* **EXERCISE INPUT**:

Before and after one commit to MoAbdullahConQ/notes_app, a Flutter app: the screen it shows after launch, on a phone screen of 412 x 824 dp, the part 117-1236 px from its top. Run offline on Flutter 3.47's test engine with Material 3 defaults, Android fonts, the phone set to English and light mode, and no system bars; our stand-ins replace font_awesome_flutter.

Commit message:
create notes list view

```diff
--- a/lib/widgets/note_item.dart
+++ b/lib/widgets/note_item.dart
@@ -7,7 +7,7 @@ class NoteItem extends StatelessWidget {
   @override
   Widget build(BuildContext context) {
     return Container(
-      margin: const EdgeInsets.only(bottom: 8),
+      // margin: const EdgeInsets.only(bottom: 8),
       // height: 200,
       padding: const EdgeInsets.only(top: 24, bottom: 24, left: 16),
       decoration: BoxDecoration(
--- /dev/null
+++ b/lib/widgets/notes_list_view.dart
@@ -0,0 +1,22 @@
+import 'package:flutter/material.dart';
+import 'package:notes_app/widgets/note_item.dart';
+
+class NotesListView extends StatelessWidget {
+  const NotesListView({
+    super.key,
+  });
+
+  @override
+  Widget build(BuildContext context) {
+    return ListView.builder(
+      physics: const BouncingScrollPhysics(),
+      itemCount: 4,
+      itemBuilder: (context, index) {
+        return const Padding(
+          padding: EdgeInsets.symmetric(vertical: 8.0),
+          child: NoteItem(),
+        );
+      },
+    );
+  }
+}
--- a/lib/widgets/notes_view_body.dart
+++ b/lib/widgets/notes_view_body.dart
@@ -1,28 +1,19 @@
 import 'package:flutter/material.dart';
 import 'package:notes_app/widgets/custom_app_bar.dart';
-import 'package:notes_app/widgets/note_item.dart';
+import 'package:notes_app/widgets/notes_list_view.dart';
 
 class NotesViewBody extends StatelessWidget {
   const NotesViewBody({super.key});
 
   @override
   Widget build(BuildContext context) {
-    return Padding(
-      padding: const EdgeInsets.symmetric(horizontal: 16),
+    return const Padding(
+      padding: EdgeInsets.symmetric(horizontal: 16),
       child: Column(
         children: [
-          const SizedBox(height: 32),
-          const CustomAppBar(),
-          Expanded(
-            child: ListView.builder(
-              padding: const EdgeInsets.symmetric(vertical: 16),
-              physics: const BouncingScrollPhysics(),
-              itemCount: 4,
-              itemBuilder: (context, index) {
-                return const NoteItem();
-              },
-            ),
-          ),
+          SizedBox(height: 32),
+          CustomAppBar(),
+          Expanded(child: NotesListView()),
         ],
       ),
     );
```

* **BRIEF**: Scan the data for the word "EdgeInsets" and copy every line where it shows up.

* **SOLUTION TO THIS PROBLEM**:
-      margin: const EdgeInsets.only(bottom: 8),
+      // margin: const EdgeInsets.only(bottom: 8),
       padding: const EdgeInsets.only(top: 24, bottom: 24, left: 16),
+          padding: EdgeInsets.symmetric(vertical: 8.0),
-      padding: const EdgeInsets.symmetric(horizontal: 16),
+      padding: EdgeInsets.symmetric(horizontal: 16),
-              padding: const EdgeInsets.symmetric(vertical: 16),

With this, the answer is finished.